[Entries taken from a collection]
....................
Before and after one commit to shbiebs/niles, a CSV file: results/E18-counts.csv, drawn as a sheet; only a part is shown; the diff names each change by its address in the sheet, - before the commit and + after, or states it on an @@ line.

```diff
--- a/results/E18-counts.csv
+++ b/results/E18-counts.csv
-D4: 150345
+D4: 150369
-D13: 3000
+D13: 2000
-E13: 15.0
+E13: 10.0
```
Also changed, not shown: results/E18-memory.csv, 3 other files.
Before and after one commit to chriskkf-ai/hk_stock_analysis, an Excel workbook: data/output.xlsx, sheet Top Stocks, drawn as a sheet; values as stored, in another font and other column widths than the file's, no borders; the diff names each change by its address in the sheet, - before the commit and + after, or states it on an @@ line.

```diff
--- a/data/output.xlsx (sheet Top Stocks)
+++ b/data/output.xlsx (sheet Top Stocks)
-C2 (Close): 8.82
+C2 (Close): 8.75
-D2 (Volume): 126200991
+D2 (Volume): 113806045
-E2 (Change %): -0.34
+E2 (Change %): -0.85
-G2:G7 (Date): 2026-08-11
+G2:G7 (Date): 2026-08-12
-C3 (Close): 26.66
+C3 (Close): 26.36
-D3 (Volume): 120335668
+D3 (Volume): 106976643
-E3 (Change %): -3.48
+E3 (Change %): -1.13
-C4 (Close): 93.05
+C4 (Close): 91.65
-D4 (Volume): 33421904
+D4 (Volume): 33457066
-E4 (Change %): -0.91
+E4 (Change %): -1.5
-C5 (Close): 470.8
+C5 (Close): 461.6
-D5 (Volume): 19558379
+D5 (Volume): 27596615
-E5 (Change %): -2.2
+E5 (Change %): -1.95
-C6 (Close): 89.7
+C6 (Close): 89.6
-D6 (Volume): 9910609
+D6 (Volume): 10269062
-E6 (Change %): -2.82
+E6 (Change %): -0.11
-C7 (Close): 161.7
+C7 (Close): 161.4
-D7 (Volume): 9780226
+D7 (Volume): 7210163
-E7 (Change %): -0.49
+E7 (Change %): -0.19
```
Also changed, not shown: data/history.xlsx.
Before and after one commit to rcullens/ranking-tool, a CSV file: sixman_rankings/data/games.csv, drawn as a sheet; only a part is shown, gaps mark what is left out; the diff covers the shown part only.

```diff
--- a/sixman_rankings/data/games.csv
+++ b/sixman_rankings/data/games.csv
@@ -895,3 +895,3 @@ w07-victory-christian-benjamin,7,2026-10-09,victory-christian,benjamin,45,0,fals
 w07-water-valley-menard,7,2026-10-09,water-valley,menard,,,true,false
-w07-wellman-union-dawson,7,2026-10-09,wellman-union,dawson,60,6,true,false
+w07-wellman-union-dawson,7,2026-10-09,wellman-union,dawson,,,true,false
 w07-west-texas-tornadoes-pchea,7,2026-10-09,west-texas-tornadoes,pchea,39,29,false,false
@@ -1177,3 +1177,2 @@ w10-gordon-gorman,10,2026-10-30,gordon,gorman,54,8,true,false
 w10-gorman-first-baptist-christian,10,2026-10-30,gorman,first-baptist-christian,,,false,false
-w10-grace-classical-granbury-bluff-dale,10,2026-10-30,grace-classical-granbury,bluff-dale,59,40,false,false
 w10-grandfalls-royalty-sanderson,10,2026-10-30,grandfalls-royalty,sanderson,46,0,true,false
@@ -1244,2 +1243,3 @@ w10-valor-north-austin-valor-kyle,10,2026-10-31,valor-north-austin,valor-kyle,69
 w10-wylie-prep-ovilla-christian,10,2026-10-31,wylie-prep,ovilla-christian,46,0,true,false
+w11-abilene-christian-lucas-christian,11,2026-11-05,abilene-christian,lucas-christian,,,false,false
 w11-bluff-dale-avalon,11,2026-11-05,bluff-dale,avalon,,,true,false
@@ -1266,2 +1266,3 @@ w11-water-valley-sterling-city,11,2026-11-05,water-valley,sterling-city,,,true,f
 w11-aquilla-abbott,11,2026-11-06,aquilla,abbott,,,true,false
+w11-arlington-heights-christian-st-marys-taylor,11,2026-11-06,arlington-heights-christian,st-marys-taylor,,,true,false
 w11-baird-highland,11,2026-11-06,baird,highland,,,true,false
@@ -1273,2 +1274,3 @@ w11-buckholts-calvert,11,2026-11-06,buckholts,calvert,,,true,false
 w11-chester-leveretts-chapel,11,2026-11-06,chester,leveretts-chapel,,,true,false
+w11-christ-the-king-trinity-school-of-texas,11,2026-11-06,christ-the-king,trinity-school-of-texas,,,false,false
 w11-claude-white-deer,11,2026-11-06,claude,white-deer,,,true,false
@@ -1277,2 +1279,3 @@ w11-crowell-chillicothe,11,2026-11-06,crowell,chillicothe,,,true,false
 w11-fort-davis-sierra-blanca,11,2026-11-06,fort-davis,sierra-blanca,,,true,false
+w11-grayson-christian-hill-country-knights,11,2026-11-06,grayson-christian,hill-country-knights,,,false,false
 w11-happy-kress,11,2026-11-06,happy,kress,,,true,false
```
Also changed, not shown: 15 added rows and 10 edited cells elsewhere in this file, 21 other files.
....................
[WORK ITEM]
Within the data above, filter for lines containing the word "Also" and copy each one.

[OUTPUT]
Also changed, not shown: results/E18-memory.csv, 3 other files.
Also changed, not shown: data/history.xlsx.
Also changed, not shown: 15 added rows and 10 edited cells elsewhere in this file, 21 other files.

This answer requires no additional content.